# Help with Recurrence Formula

1. May 12, 2012

### QCM~

Hi guys. I'm having a bit of trouble with what I thought was a simple math question.

1. The problem statement, all variables and given/known data
$x_{n}$ = $\int_0^1 \frac{t^n}{t+7}dt$

Show that $x_0$=ln(8/7) and $x_n = n^{-1} - 7x_{n-1}$

2. The attempt at a solution

Showing x0 = ln(8/7) is a vanilla textbook log question. I'm having trouble with the second part. I am using integration by parts on the form:
$\int^1_0 t \frac{t^{n-1}}{t+7}dt$
and letting u=t and dv=$\frac{t^{n-1}}{t+7}dt$
This give:
$tx_{n-1}|^1_0 - \int_0^1 x_{n-1} dt\\ = x_{n-1} - \int_0^1 x_{n-1} dt$

at which point I'm stuck. I'm not sure if I've used the right IBP substitution or if I'm just almost there and it's just a case of simplifying what I have into a more general case (but can't see it).

Thanks

2. May 12, 2012

### cjc0117

I'm still trying to figure it out using IBP, but try using long division on the integrand instead to arrive at a recursive relationship for the quotient. Then integrate.

Last edited: May 13, 2012
3. May 12, 2012

### Dick

Very astute! I don't think integration by parts leads anywhere. You might change your post to just the hint, "try long division" instead of giving the whole solution. It's more subtle.

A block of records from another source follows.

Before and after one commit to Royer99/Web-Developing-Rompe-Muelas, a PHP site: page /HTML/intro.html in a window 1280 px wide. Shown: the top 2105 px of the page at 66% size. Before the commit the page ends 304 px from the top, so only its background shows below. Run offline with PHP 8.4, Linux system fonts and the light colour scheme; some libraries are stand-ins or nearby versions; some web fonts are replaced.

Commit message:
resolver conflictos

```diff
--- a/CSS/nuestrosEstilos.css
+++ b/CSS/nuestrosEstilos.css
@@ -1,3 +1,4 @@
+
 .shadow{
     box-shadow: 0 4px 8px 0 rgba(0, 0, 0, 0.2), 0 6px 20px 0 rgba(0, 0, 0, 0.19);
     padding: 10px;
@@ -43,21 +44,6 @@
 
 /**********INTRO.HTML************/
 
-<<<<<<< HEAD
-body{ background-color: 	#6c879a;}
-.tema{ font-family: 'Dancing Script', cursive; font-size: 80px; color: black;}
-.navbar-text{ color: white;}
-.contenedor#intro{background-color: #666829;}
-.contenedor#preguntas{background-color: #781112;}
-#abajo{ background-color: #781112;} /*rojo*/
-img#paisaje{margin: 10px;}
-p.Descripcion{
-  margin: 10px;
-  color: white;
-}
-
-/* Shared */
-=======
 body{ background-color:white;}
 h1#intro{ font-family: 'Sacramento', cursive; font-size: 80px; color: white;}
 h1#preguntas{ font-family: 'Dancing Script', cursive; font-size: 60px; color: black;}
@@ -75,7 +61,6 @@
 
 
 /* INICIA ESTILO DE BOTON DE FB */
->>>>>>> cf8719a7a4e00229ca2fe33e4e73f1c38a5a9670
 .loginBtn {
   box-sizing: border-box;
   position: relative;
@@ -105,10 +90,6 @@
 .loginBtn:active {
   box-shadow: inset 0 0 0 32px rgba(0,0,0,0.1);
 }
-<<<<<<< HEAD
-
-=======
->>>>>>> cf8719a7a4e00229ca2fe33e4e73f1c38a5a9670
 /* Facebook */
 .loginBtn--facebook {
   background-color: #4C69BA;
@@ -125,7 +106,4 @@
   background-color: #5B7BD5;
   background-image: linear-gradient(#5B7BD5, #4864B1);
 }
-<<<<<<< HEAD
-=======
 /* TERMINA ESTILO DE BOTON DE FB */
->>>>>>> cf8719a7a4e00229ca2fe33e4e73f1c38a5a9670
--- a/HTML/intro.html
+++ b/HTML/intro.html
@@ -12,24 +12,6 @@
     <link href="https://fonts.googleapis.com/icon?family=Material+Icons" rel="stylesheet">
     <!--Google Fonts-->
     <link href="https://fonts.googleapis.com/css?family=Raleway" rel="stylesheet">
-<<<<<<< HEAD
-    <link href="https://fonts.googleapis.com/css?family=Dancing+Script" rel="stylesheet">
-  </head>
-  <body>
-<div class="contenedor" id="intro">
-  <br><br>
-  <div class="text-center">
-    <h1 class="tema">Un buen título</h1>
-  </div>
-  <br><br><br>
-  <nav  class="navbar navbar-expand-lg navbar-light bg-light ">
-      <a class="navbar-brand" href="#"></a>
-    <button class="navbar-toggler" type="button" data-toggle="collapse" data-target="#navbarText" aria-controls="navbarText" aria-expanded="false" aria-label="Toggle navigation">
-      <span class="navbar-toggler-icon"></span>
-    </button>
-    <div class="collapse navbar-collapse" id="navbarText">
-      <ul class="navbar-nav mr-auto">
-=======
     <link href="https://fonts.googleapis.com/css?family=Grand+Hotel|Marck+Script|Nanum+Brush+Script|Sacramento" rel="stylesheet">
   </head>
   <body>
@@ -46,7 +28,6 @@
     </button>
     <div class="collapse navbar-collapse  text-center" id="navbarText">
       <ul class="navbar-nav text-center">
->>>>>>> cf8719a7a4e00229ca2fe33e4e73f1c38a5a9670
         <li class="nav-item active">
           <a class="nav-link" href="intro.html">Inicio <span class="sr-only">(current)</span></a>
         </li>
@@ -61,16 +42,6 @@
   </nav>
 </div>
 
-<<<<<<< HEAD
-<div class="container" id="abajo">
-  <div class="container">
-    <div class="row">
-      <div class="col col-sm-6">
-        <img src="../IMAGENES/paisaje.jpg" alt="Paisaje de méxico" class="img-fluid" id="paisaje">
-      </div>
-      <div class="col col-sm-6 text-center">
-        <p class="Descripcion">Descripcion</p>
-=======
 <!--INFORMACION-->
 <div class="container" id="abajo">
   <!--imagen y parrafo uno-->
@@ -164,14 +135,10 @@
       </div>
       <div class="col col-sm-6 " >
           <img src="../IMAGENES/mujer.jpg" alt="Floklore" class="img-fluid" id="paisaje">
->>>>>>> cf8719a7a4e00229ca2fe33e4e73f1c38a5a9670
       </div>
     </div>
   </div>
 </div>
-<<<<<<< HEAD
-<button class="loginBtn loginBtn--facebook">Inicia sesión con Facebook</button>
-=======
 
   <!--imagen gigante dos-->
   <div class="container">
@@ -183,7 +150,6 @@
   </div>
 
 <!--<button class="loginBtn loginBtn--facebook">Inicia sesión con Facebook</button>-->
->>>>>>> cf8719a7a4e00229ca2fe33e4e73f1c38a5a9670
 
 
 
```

4. May 12, 2012

### cjc0117

Thanks Dick. And yes, I suppose you're right. I just edited it.